**Task directions**
Examine each line of the data. Copy those that contain the string "INIT".

(Revision tracking records)
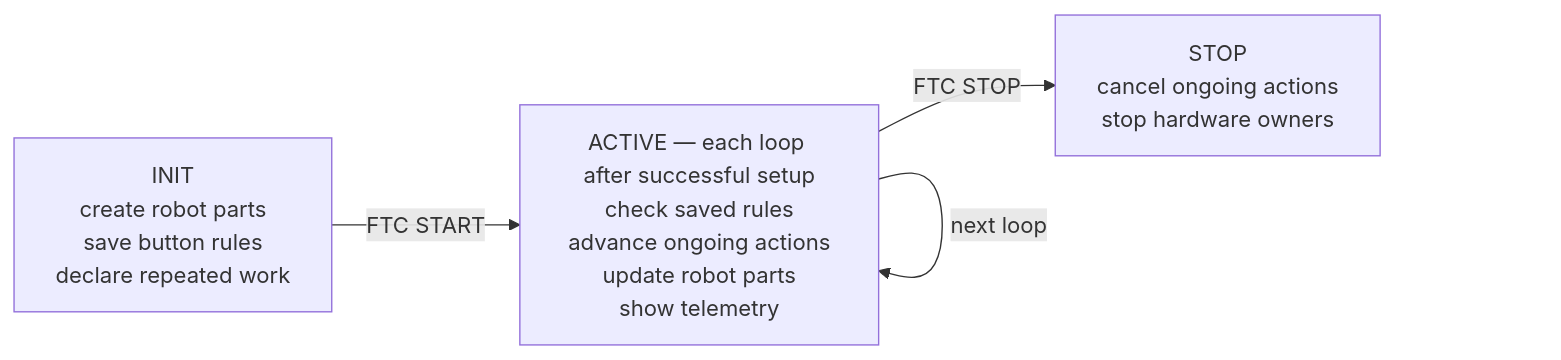
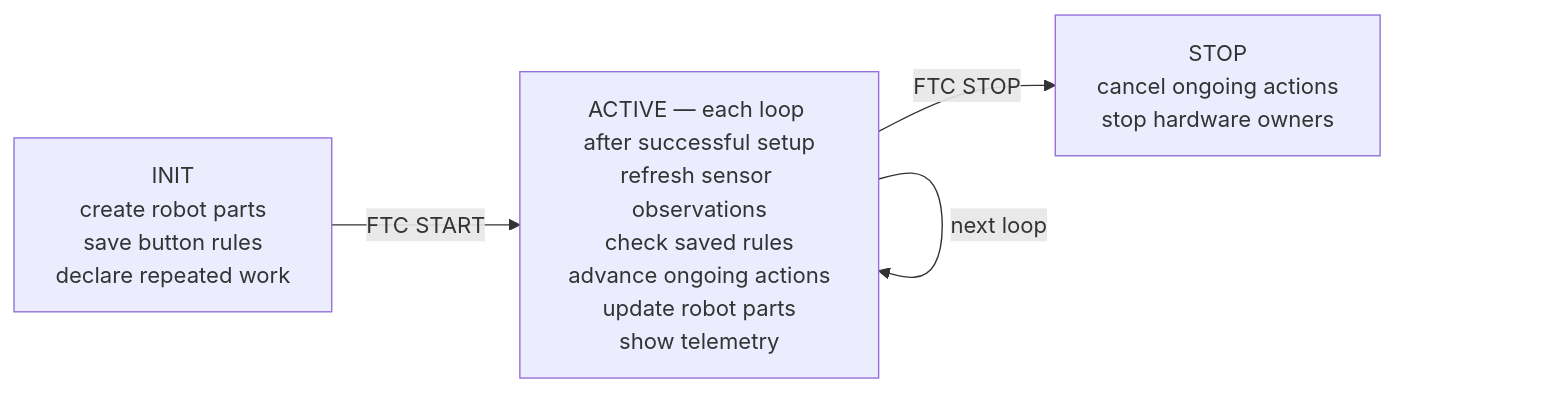
Before and after one commit to harishv-99/2025-PhoenixPedro: the diagram in TeamCode/src/main/java/edu/ftcsushi/fw/docs/getting-started/Framework Overview.md, drawn with Mermaid. The commit also changed other lines of this file and 46 other files, not shown here.

````diff
--- a/TeamCode/src/main/java/edu/ftcsushi/fw/docs/getting-started/Framework Overview.md
+++ b/TeamCode/src/main/java/edu/ftcsushi/fw/docs/getting-started/Framework Overview.md
@@ -80,13 +81,13 @@
 ```mermaid
 flowchart LR
   accTitle: What Sushi does from INIT to STOP
-  accDescr: During INIT student code creates robot parts, saves button rules, and declares repeated work. After FTC START, when setup succeeded, every active loop checks rules, advances ongoing actions, updates robot parts, and shows telemetry. At FTC STOP, Sushi cancels ongoing actions and stops hardware owners.
+  accDescr: During INIT student code creates robot parts, saves button rules, and declares repeated work. After FTC START, when setup succeeded, every active loop refreshes sensor observations, checks rules, advances ongoing actions, updates robot parts, and shows telemetry. At FTC STOP, Sushi cancels ongoing actions and stops hardware owners.
 
   I["INIT<br/>create robot parts<br/>save button rules<br/>declare repeated work"]
-  A["ACTIVE — each loop after successful setup<br/>check saved rules<br/>advance ongoing actions<br/>update robot parts<br/>show telemetry"]
+  A["ACTIVE — each loop after successful setup<br/>refresh sensor observations<br/>check saved rules<br/>advance ongoing actions<br/>update robot parts<br/>show telemetry"]
   S["STOP<br/>cancel ongoing actions<br/>stop hardware owners"]
 
   I -->|FTC START| A
   A -->|next loop| A
   A -->|FTC STOP| S
 ```
````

**Completed exercise**
   accTitle: What Sushi does from INIT to STOP
-  accDescr: During INIT student code creates robot parts, saves button rules, and declares repeated work. After FTC START, when setup succeeded, every active loop checks rules, advances ongoing actions, updates robot parts, and shows telemetry. At FTC STOP, Sushi cancels ongoing actions and stops hardware owners.
+  accDescr: During INIT student code creates robot parts, saves button rules, and declares repeated work. After FTC START, when setup succeeded, every active loop refreshes sensor observations, checks rules, advances ongoing actions, updates robot parts, and shows telemetry. At FTC STOP, Sushi cancels ongoing actions and stops hardware owners.
   I["INIT<br/>create robot parts<br/>save button rules<br/>declare repeated work"]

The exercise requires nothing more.